AVAILABLE DATA =
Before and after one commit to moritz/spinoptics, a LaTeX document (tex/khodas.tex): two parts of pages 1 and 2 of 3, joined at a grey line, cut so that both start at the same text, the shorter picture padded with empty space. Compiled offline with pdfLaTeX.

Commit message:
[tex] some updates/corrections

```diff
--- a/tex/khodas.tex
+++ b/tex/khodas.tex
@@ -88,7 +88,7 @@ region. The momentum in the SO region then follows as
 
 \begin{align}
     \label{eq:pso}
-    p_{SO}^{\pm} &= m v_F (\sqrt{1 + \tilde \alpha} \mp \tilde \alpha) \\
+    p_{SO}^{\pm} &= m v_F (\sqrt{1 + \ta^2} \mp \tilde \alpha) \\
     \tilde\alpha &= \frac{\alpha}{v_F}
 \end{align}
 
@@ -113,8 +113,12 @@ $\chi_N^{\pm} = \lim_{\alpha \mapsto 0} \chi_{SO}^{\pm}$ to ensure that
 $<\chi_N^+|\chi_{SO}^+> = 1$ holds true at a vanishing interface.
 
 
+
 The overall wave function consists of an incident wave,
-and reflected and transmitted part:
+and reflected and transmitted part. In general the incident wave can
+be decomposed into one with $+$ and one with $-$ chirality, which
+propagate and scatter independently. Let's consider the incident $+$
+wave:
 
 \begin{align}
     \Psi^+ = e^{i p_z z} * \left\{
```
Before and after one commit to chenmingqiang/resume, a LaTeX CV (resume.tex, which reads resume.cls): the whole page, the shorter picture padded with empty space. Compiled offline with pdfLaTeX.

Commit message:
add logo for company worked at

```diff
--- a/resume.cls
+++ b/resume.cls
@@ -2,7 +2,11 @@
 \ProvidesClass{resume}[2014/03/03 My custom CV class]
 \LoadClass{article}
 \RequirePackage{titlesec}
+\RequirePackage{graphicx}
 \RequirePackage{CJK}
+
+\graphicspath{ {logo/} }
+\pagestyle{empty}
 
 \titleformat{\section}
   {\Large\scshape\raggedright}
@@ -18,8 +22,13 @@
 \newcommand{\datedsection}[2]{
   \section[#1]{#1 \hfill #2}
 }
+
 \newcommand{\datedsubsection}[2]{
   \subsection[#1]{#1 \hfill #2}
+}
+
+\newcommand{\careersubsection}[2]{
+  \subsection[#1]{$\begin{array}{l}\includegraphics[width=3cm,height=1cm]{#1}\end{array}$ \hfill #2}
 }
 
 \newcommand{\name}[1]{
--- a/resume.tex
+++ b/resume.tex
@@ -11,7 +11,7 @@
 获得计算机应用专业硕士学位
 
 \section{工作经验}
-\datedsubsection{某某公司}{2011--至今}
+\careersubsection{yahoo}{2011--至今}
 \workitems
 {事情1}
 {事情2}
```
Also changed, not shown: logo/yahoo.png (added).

THE PROBLEM =
Give the data again in full, exactly.

ANSWER SECTION =
Before and after one commit to moritz/spinoptics, a LaTeX document (tex/khodas.tex): two parts of pages 1 and 2 of 3, joined at a grey line, cut so that both start at the same text, the shorter picture padded with empty space. Compiled offline with pdfLaTeX.

Commit message:
[tex] some updates/corrections

```diff
--- a/tex/khodas.tex
+++ b/tex/khodas.tex
@@ -88,7 +88,7 @@ region. The momentum in the SO region then follows as
 
 \begin{align}
     \label{eq:pso}
-    p_{SO}^{\pm} &= m v_F (\sqrt{1 + \tilde \alpha} \mp \tilde \alpha) \\
+    p_{SO}^{\pm} &= m v_F (\sqrt{1 + \ta^2} \mp \tilde \alpha) \\
     \tilde\alpha &= \frac{\alpha}{v_F}
 \end{align}
 
@@ -113,8 +113,12 @@ $\chi_N^{\pm} = \lim_{\alpha \mapsto 0} \chi_{SO}^{\pm}$ to ensure that
 $<\chi_N^+|\chi_{SO}^+> = 1$ holds true at a vanishing interface.
 
 
+
 The overall wave function consists of an incident wave,
-and reflected and transmitted part:
+and reflected and transmitted part. In general the incident wave can
+be decomposed into one with $+$ and one with $-$ chirality, which
+propagate and scatter independently. Let's consider the incident $+$
+wave:
 
 \begin{align}
     \Psi^+ = e^{i p_z z} * \left\{
```
Before and after one commit to chenmingqiang/resume, a LaTeX CV (resume.tex, which reads resume.cls): the whole page, the shorter picture padded with empty space. Compiled offline with pdfLaTeX.

Commit message:
add logo for company worked at

```diff
--- a/resume.cls
+++ b/resume.cls
@@ -2,7 +2,11 @@
 \ProvidesClass{resume}[2014/03/03 My custom CV class]
 \LoadClass{article}
 \RequirePackage{titlesec}
+\RequirePackage{graphicx}
 \RequirePackage{CJK}
+
+\graphicspath{ {logo/} }
+\pagestyle{empty}
 
 \titleformat{\section}
   {\Large\scshape\raggedright}
@@ -18,8 +22,13 @@
 \newcommand{\datedsection}[2]{
   \section[#1]{#1 \hfill #2}
 }
+
 \newcommand{\datedsubsection}[2]{
   \subsection[#1]{#1 \hfill #2}
+}
+
+\newcommand{\careersubsection}[2]{
+  \subsection[#1]{$\begin{array}{l}\includegraphics[width=3cm,height=1cm]{#1}\end{array}$ \hfill #2}
 }
 
 \newcommand{\name}[1]{
--- a/resume.tex
+++ b/resume.tex
@@ -11,7 +11,7 @@
 获得计算机应用专业硕士学位
 
 \section{工作经验}
-\datedsubsection{某某公司}{2011--至今}
+\careersubsection{yahoo}{2011--至今}
 \workitems
 {事情1}
 {事情2}
```
Also changed, not shown: logo/yahoo.png (added).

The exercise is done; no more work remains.